Task directions:
Nothing should differ between your answer and the records.

(Before-and-after change data)
━━━━━━━━━━━━━━━━━━━━━━━━━━━━━━
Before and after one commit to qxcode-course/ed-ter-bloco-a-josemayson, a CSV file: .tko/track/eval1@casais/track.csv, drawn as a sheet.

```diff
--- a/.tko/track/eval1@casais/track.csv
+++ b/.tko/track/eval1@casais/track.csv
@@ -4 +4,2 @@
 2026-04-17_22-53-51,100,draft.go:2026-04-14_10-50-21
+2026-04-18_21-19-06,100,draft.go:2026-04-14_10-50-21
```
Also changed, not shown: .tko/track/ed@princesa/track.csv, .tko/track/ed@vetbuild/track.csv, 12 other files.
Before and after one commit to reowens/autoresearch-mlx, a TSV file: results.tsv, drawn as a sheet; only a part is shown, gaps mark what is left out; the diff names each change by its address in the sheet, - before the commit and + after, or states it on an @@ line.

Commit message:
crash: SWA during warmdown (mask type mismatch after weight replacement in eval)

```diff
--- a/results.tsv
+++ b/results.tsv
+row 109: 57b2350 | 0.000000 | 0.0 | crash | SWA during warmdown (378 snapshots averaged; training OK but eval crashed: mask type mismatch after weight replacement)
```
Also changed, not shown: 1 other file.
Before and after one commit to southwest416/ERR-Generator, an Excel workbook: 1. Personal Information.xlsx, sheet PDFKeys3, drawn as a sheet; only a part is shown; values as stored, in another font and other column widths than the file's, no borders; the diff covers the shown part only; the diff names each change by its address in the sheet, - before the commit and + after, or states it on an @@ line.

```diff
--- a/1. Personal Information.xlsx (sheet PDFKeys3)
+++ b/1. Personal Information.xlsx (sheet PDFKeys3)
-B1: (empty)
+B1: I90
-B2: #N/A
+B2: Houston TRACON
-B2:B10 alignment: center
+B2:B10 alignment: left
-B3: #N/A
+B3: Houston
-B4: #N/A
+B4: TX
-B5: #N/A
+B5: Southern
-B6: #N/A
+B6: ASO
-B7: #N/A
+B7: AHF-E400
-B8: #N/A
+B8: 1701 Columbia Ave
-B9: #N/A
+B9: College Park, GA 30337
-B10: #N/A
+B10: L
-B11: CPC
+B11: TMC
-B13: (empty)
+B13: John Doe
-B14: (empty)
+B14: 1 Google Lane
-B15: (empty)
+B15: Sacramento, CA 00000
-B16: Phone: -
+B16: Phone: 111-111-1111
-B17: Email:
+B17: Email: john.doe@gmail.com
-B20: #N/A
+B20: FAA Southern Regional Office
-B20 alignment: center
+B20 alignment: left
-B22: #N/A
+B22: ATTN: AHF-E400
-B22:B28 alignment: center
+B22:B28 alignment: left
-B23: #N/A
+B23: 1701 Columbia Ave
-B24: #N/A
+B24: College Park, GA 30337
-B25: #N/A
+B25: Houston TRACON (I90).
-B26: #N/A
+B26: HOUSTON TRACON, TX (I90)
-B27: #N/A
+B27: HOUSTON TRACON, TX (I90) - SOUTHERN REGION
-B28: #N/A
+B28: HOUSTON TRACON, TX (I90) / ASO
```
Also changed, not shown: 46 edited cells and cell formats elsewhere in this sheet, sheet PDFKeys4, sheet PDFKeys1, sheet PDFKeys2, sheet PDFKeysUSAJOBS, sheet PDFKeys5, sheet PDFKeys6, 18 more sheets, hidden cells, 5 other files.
━━━━━━━━━━━━━━━━━━━━━━━━━━━━━━
Exercise output:
Before and after one commit to qxcode-course/ed-ter-bloco-a-josemayson, a CSV file: .tko/track/eval1@casais/track.csv, drawn as a sheet.

```diff
--- a/.tko/track/eval1@casais/track.csv
+++ b/.tko/track/eval1@casais/track.csv
@@ -4 +4,2 @@
 2026-04-17_22-53-51,100,draft.go:2026-04-14_10-50-21
+2026-04-18_21-19-06,100,draft.go:2026-04-14_10-50-21
```
Also changed, not shown: .tko/track/ed@princesa/track.csv, .tko/track/ed@vetbuild/track.csv, 12 other files.
Before and after one commit to reowens/autoresearch-mlx, a TSV file: results.tsv, drawn as a sheet; only a part is shown, gaps mark what is left out; the diff names each change by its address in the sheet, - before the commit and + after, or states it on an @@ line.

Commit message:
crash: SWA during warmdown (mask type mismatch after weight replacement in eval)

```diff
--- a/results.tsv
+++ b/results.tsv
+row 109: 57b2350 | 0.000000 | 0.0 | crash | SWA during warmdown (378 snapshots averaged; training OK but eval crashed: mask type mismatch after weight replacement)
```
Also changed, not shown: 1 other file.
Before and after one commit to southwest416/ERR-Generator, an Excel workbook: 1. Personal Information.xlsx, sheet PDFKeys3, drawn as a sheet; only a part is shown; values as stored, in another font and other column widths than the file's, no borders; the diff covers the shown part only; the diff names each change by its address in the sheet, - before the commit and + after, or states it on an @@ line.

```diff
--- a/1. Personal Information.xlsx (sheet PDFKeys3)
+++ b/1. Personal Information.xlsx (sheet PDFKeys3)
-B1: (empty)
+B1: I90
-B2: #N/A
+B2: Houston TRACON
-B2:B10 alignment: center
+B2:B10 alignment: left
-B3: #N/A
+B3: Houston
-B4: #N/A
+B4: TX
-B5: #N/A
+B5: Southern
-B6: #N/A
+B6: ASO
-B7: #N/A
+B7: AHF-E400
-B8: #N/A
+B8: 1701 Columbia Ave
-B9: #N/A
+B9: College Park, GA 30337
-B10: #N/A
+B10: L
-B11: CPC
+B11: TMC
-B13: (empty)
+B13: John Doe
-B14: (empty)
+B14: 1 Google Lane
-B15: (empty)
+B15: Sacramento, CA 00000
-B16: Phone: -
+B16: Phone: 111-111-1111
-B17: Email:
+B17: Email: john.doe@gmail.com
-B20: #N/A
+B20: FAA Southern Regional Office
-B20 alignment: center
+B20 alignment: left
-B22: #N/A
+B22: ATTN: AHF-E400
-B22:B28 alignment: center
+B22:B28 alignment: left
-B23: #N/A
+B23: 1701 Columbia Ave
-B24: #N/A
+B24: College Park, GA 30337
-B25: #N/A
+B25: Houston TRACON (I90).
-B26: #N/A
+B26: HOUSTON TRACON, TX (I90)
-B27: #N/A
+B27: HOUSTON TRACON, TX (I90) - SOUTHERN REGION
-B28: #N/A
+B28: HOUSTON TRACON, TX (I90) / ASO
```
Also changed, not shown: 46 edited cells and cell formats elsewhere in this sheet, sheet PDFKeys4, sheet PDFKeys1, sheet PDFKeys2, sheet PDFKeysUSAJOBS, sheet PDFKeys5, sheet PDFKeys6, 18 more sheets, hidden cells, 5 other files.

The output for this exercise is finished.